What is being asked: Please retype every entry as written, and keep the pictures out.

The records:
__________________________________________________
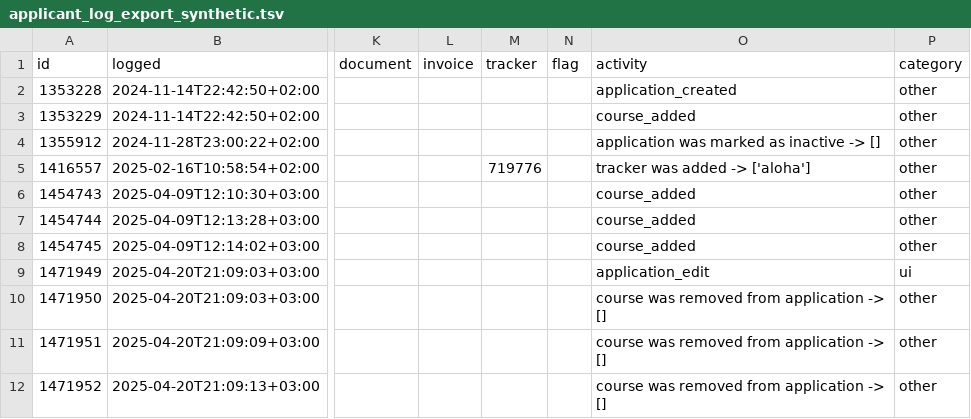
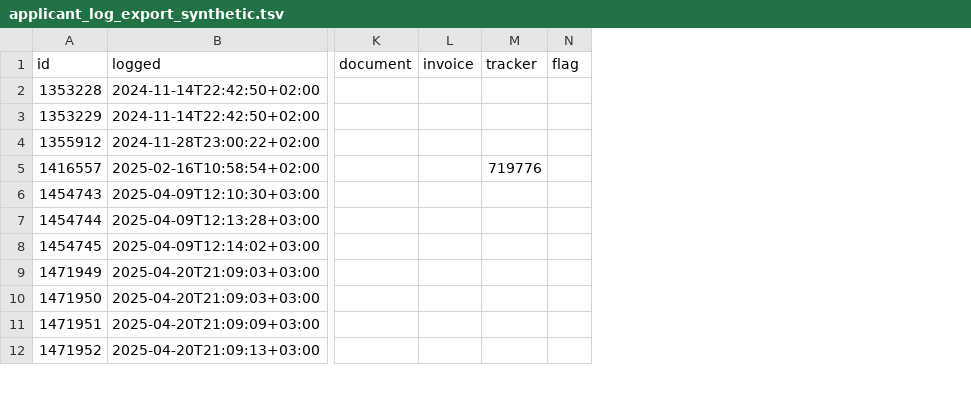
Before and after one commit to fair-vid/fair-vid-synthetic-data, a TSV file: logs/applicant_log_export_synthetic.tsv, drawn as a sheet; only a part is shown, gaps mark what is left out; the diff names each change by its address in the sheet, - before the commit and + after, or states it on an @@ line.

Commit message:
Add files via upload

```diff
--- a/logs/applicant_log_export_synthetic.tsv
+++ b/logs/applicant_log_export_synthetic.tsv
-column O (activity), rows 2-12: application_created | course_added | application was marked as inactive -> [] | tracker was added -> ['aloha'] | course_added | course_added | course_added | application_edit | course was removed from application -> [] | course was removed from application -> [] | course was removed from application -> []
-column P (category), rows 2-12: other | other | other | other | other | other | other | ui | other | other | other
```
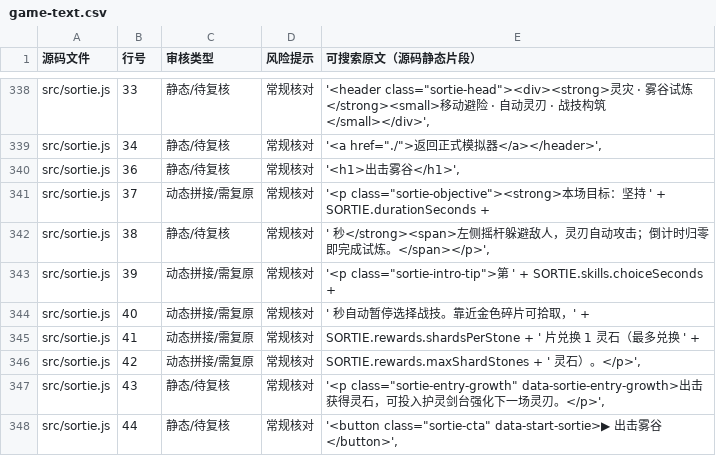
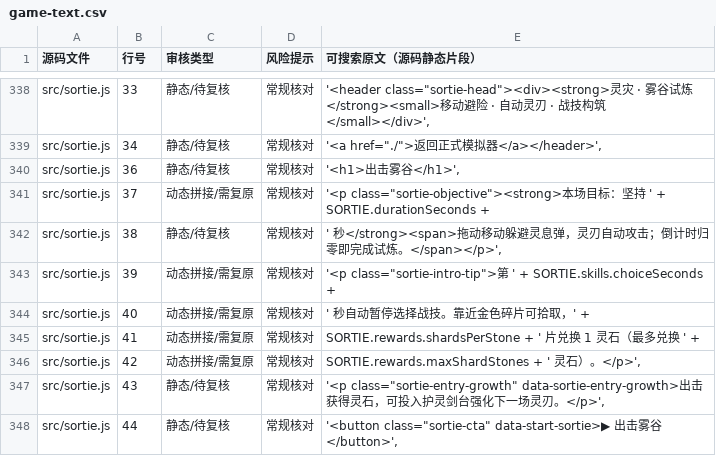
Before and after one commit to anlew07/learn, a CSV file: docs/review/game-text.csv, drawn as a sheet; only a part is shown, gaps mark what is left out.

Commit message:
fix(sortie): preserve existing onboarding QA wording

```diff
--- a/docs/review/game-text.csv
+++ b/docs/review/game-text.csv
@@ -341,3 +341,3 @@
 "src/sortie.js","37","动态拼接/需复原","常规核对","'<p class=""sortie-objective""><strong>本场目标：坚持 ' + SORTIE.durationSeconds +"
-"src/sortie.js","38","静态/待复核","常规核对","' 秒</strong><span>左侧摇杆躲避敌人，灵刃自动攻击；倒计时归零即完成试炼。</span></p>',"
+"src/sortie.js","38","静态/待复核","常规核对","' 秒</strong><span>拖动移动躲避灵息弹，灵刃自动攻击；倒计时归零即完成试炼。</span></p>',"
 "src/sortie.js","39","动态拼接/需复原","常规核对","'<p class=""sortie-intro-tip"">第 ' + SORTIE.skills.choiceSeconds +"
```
__________________________________________________
Solved exercise:
Before and after one commit to fair-vid/fair-vid-synthetic-data, a TSV file: logs/applicant_log_export_synthetic.tsv, drawn as a sheet; only a part is shown, gaps mark what is left out; the diff names each change by its address in the sheet, - before the commit and + after, or states it on an @@ line.

Commit message:
Add files via upload

```diff
--- a/logs/applicant_log_export_synthetic.tsv
+++ b/logs/applicant_log_export_synthetic.tsv
-column O (activity), rows 2-12: application_created | course_added | application was marked as inactive -> [] | tracker was added -> ['aloha'] | course_added | course_added | course_added | application_edit | course was removed from application -> [] | course was removed from application -> [] | course was removed from application -> []
-column P (category), rows 2-12: other | other | other | other | other | other | other | ui | other | other | other
```
Before and after one commit to anlew07/learn, a CSV file: docs/review/game-text.csv, drawn as a sheet; only a part is shown, gaps mark what is left out.

Commit message:
fix(sortie): preserve existing onboarding QA wording

```diff
--- a/docs/review/game-text.csv
+++ b/docs/review/game-text.csv
@@ -341,3 +341,3 @@
 "src/sortie.js","37","动态拼接/需复原","常规核对","'<p class=""sortie-objective""><strong>本场目标：坚持 ' + SORTIE.durationSeconds +"
-"src/sortie.js","38","静态/待复核","常规核对","' 秒</strong><span>左侧摇杆躲避敌人，灵刃自动攻击；倒计时归零即完成试炼。</span></p>',"
+"src/sortie.js","38","静态/待复核","常规核对","' 秒</strong><span>拖动移动躲避灵息弹，灵刃自动攻击；倒计时归零即完成试炼。</span></p>',"
 "src/sortie.js","39","动态拼接/需复原","常规核对","'<p class=""sortie-intro-tip"">第 ' + SORTIE.skills.choiceSeconds +"
```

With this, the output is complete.